■ **What is expected**: Below are records; count the lines that contain "middle" and state only that count.

BEGIN Data excerpts

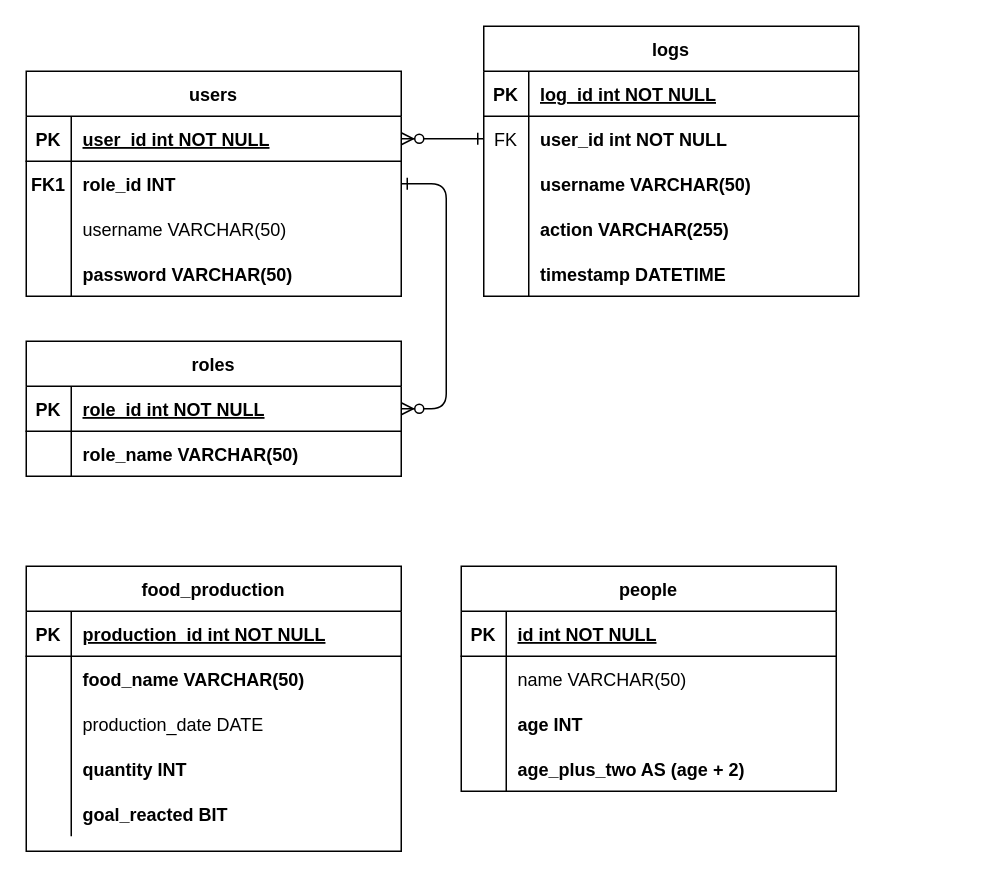
Above: draw_io/Unavngivet diagram.drawio in Chr-Jan/Streamlit-SQL-CRUD-Logging (draw.io), before the change. Source tidied: cells renumbered, new cells numbered last; positions are measured from the earlier drawing's top-left corner, leaving out a move shared by most shapes. Both pictures are drawn from the tidied source at 150%, with x=0, y=0 at pixel (-20, 26).
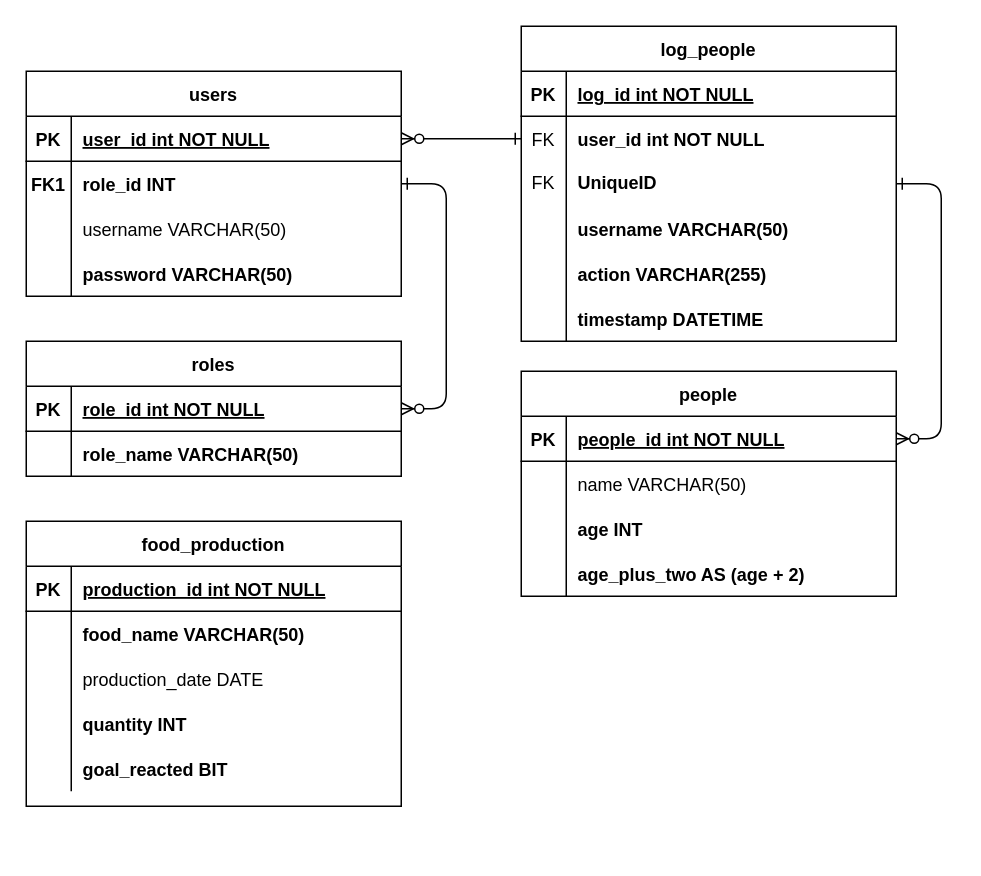
After the change.

The change refers to these unchanged cells:
```xml
<mxCell id="36" style="shape=partialRectangle;fillColor=none;points=[[0,0.5],[1,0.5]];portConstraint=eastwest;top=0;left=0;right=0;bottom=1;" parent="35" vertex="1">
  <mxGeometry y="30" width="250" height="30" as="geometry" />
</mxCell>
```

The edit, as a diff of the source:
```diff
@@
-    <mxCell id="3" value="logs" style="shape=table;startSize=30;childLayout=tableLayout;rowLines=0;fontStyle=1;align=center;" parent="1" vertex="1">
-      <mxGeometry x="335" width="250" height="180" as="geometry" />
+    <mxCell id="3" value="log_people" style="shape=table;startSize=30;childLayout=tableLayout;rowLines=0;fontStyle=1;align=center;" parent="1" vertex="1">
+      <mxGeometry x="360" width="250" height="210" as="geometry" />
     </mxCell>
@@
+    <mxCell id="69" style="shape=tableRow;horizontal=0;startSize=0;swimlaneHead=0;swimlaneBody=0;fillColor=none;points=[[0,0.5],[1,0.5]];portConstraint=eastwest;top=0;left=0;right=0;bottom=0;" parent="3" vertex="1">
+      <mxGeometry y="90" width="250" height="30" as="geometry" />
+    </mxCell>
+    <mxCell id="70" value="FK" style="shape=partialRectangle;fillColor=none;top=0;left=0;bottom=0;right=0;fontStyle=0;overflow=hidden;whiteSpace=wrap;html=1;" parent="69" vertex="1">
+      <mxGeometry width="30" height="30" as="geometry" />
+    </mxCell>
+    <mxCell id="71" value="&lt;b&gt;UniqueID&lt;/b&gt;" style="shape=partialRectangle;fillColor=none;top=0;left=0;bottom=0;right=0;align=left;spacingLeft=6;fontStyle=0;overflow=hidden;whiteSpace=wrap;html=1;" parent="69" vertex="1">
+      <mxGeometry x="30" width="220" height="30" as="geometry" />
+    </mxCell>
     <mxCell id="10" style="shape=partialRectangle;fillColor=none;top=0;left=0;right=0;bottom=0;" parent="3" vertex="1">
-      <mxGeometry y="90" width="250" height="30" as="geometry" />
+      <mxGeometry y="120" width="250" height="30" as="geometry" />
     </mxCell>
@@
     <mxCell id="13" style="shape=tableRow;horizontal=0;startSize=0;swimlaneHead=0;swimlaneBody=0;fillColor=none;top=0;left=0;right=0;bottom=0;strokeColor=default;align=center;verticalAlign=middle;fontFamily=Helvetica;fontSize=12;fontColor=default;fontStyle=1;" parent="3" vertex="1">
-      <mxGeometry y="120" width="250" height="30" as="geometry" />
+      <mxGeometry y="150" width="250" height="30" as="geometry" />
     </mxCell>
@@
     <mxCell id="16" style="shape=tableRow;horizontal=0;startSize=0;swimlaneHead=0;swimlaneBody=0;fillColor=none;top=0;left=0;right=0;bottom=0;strokeColor=default;align=center;verticalAlign=middle;fontFamily=Helvetica;fontSize=12;fontColor=default;fontStyle=1;" parent="3" vertex="1">
-      <mxGeometry y="150" width="250" height="30" as="geometry" />
+      <mxGeometry y="180" width="250" height="30" as="geometry" />
     </mxCell>
@@
     <mxCell id="19" value="food_production" style="shape=table;startSize=30;childLayout=tableLayout;rowLines=0;fontStyle=1;align=center;" parent="1" vertex="1">
-      <mxGeometry x="30" y="360" width="250" height="190" as="geometry" />
+      <mxGeometry x="30" y="330" width="250" height="190" as="geometry" />
     </mxCell>
@@
     <mxCell id="35" value="people" style="shape=table;startSize=30;childLayout=tableLayout;rowLines=0;fontStyle=1;align=center;" parent="1" vertex="1">
-      <mxGeometry x="320" y="360" width="250" height="150" as="geometry" />
+      <mxGeometry x="360" y="230" width="250" height="150" as="geometry" />
     </mxCell>
@@
-    <mxCell id="38" value="id int NOT NULL " style="shape=partialRectangle;overflow=hidden;fillColor=none;top=0;left=0;bottom=0;right=0;align=left;spacingLeft=6;fontStyle=5;" parent="36" vertex="1">
+    <mxCell id="38" value="people_id int NOT NULL " style="shape=partialRectangle;overflow=hidden;fillColor=none;top=0;left=0;bottom=0;right=0;align=left;spacingLeft=6;fontStyle=5;" parent="36" vertex="1">
       <mxGeometry x="30" width="220" height="30" as="geometry" />
     </mxCell>
@@
+    <mxCell id="72" style="edgeStyle=entityRelationEdgeStyle;endArrow=ERzeroToMany;startArrow=ERone;endFill=1;startFill=0;" parent="1" edge="1" source="69" target="36">
+      <mxGeometry relative="1" as="geometry">
+        <Array as="points">
+          <mxPoint x="360" y="325" />
+          <mxPoint x="420" y="385" />
+          <mxPoint x="490" y="250" />
+          <mxPoint x="290" y="395" />
+          <mxPoint x="340" y="555" />
+          <mxPoint x="290" y="445" />
+          <mxPoint x="430" y="375" />
+        </Array>
+      </mxGeometry>
+    </mxCell>
```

END Data excerpts

■ **Your solution**: 2